Vibration sensors consist of a crystal of piezoelectric material to which is attached a seismic mass. When the crystal is stressed, an electric signal is produced which is measured as output data. They are robust in construction and provide high reliability and long-term stability. Fig. 1 below provides the major components of a typical vibration sensor.
If the vibration sensors are placed for a longer duration of time, it will provide the following information:
- How frequently vibration occurs and
- The intensity of vibration.
These data then can be compared with standard acceptable data as specified by equipment manufacturers or various codes and standards to find out if that vibration needs attention or not.
Types of Vibration Sensors
The vibration sensors used in industries can be grouped into the following three primary types:
- Accelerometers or Acceleration Transducers
- Velocity sensors, and
- Displacement sensors or Displacement transducers
Accelerometers measure the acceleration of motion of a system. This type of vibration sensor converts the mechanical forces of vibration into an electrical signal using the piezoelectric effect. Accelerators are of two types; High impedance accelerometers and Low impedance accelerometers.

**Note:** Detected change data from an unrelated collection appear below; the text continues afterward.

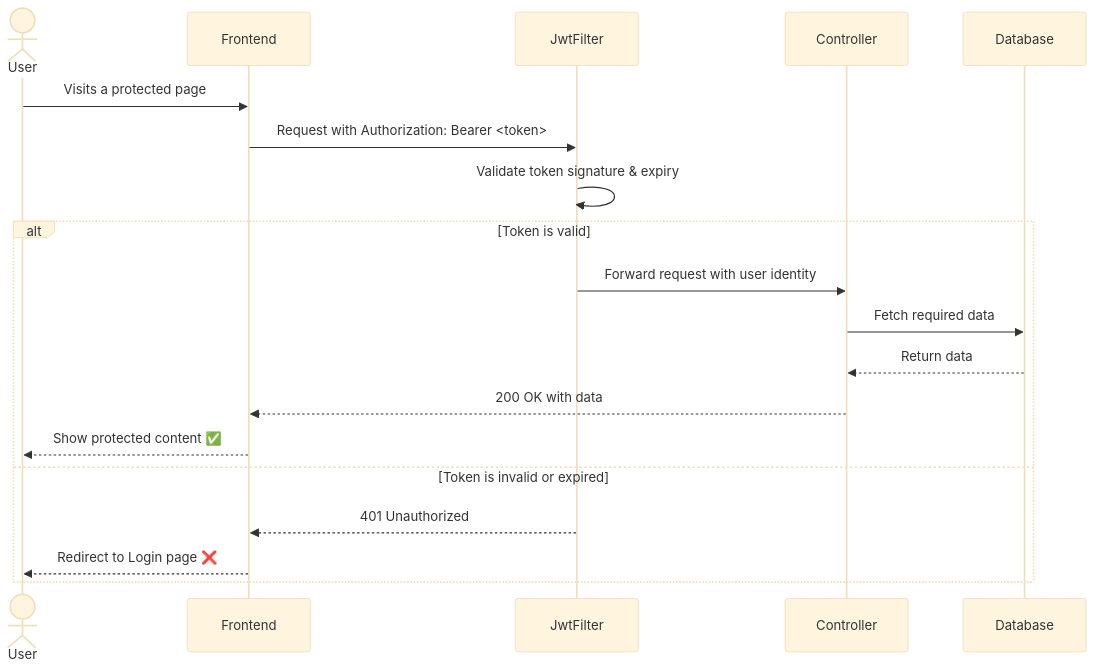
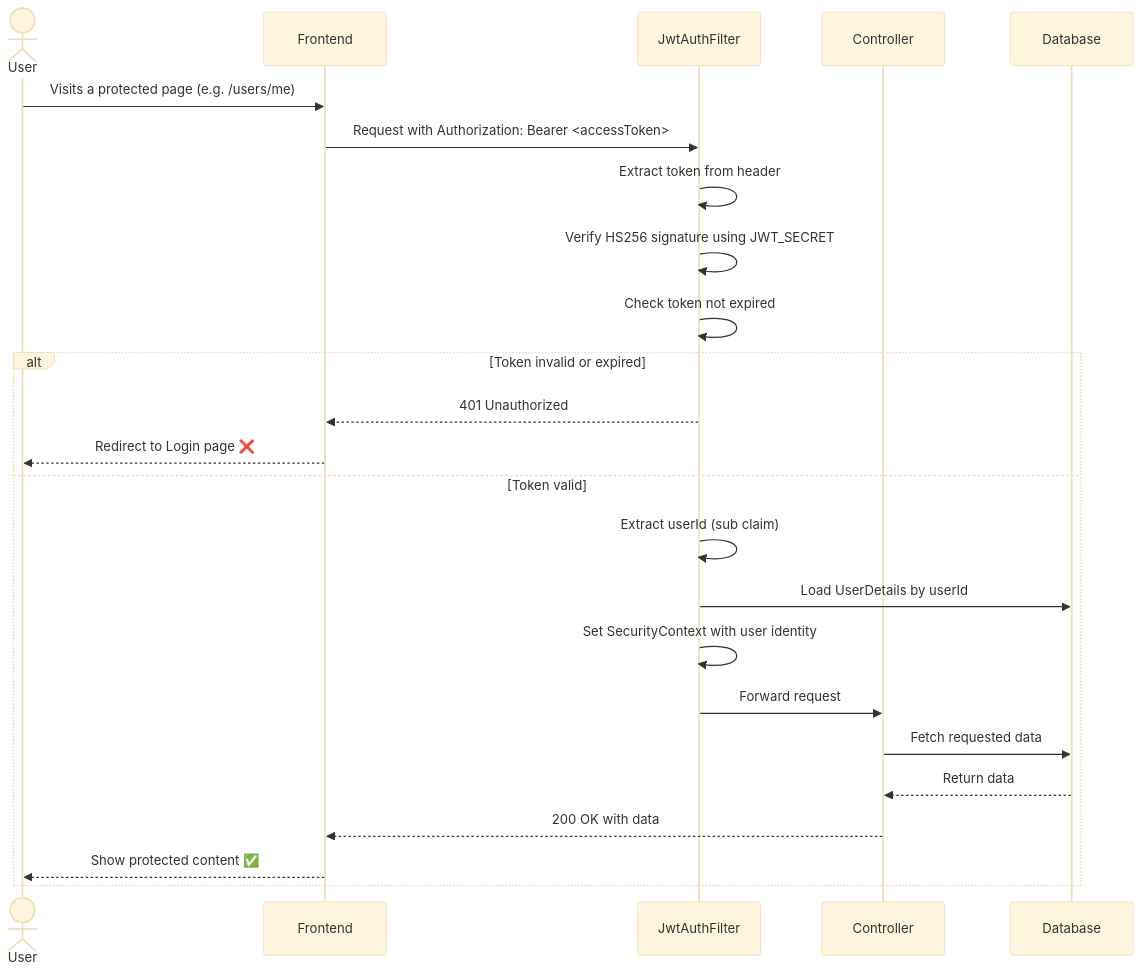
The seventh of 7 diagrams in docs/backend-readme.md (akash-beura/login-system), drawn with Mermaid (base theme) before and after one commit. The commit also changed other lines of this file, not shown here.

````diff
--- a/docs/backend-readme.md
+++ b/docs/backend-readme.md
@@ -525,22 +961,30 @@
 ```mermaid
 sequenceDiagram
     actor User
     participant Frontend
-    participant JwtFilter
+    participant JwtAuthFilter
     participant Controller
     participant Database
 
-    User->>Frontend: Visits a protected page
-    Frontend->>JwtFilter: Request with Authorization: Bearer <token>
-    JwtFilter->>JwtFilter: Validate token signature & expiry
-    alt Token is valid
-        JwtFilter->>Controller: Forward request with user identity
-        Controller->>Database: Fetch required data
+    User->>Frontend: Visits a protected page (e.g. /users/me)
+    Frontend->>JwtAuthFilter: Request with Authorization: Bearer <accessToken>
+
+    JwtAuthFilter->>JwtAuthFilter: Extract token from header
+    JwtAuthFilter->>JwtAuthFilter: Verify HS256 signature using JWT_SECRET
+    JwtAuthFilter->>JwtAuthFilter: Check token not expired
+
+    alt Token invalid or expired
+        JwtAuthFilter-->>Frontend: 401 Unauthorized
+        Frontend-->>User: Redirect to Login page ❌
+    else Token valid
+        JwtAuthFilter->>JwtAuthFilter: Extract userId (sub claim)
+        JwtAuthFilter->>Database: Load UserDetails by userId
+        JwtAuthFilter->>JwtAuthFilter: Set SecurityContext with user identity
+        JwtAuthFilter->>Controller: Forward request
+
+        Controller->>Database: Fetch requested data
         Database-->>Controller: Return data
         Controller-->>Frontend: 200 OK with data
         Frontend-->>User: Show protected content ✅
-    else Token is invalid or expired
-        JwtFilter-->>Frontend: 401 Unauthorized
-        Frontend-->>User: Redirect to Login page ❌
     end
 ```
````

Accelerometers as industrial vibration sensors have a more extended high-frequency capability as compared to other types of vibration transducers. Accelerometers are used specifically for rolling element bearing and gear fault detection, detecting unbalance, misalignment, bent shaft, loose or broken parts, component resonances, etc, and are available in various sizes with an extended temperature range of applications.
Velocity sensors are good for monitoring rotating and reciprocating equipment and for general vibration measurement. This type of vibration sensor is used for medium-frequency measurements. The main advantage of velocity sensors is that they are electrodynamic and do not require external power.
Displacement Transducers are also known as proximity sensors, eddy current sensors, or proximity transducers and measure displacements. Displacement sensors are suitable for measuring radial vibration, axial movement, eccentricity, internal clearances, differential expansion, etc. This type of vibration sensor is suitable for low-frequency ranges.
Selecting a Vibration Sensor
The selection of a specific type of vibration sensor or vibration transducer is dictated by the application. The main factors that contribute to the selection of vibration sensors are:
- Range and accuracy of the vibration transducer
- Environmental conditions where it will be mounted
- The shape of the measuring surface
In general, displacement sensors are suitable for vibration frequency ranges of 0 to 10 Hz, velocity sensors are suitable for 10 to 100 Hz, and accelerometers are suitable for greater than 100 Hz. The following table provides the selection of vibration transducers based on the frequency of vibration.
|Type of Vibration Sensor
|0 to 10 Hz
|10 to 100 Hz
|Displacement or Velocity Sensors
|100 to 1000 Hz
|Displacement, Velocity, or Acceleration sensors
|1000 to 2000 Hz
|Velocity or Acceleration sensors
|Greater than 2000 Hz
Will you be interested to learn more about sensors, their working, and fundamentals in more detail? Then the following two online video courses are just for you: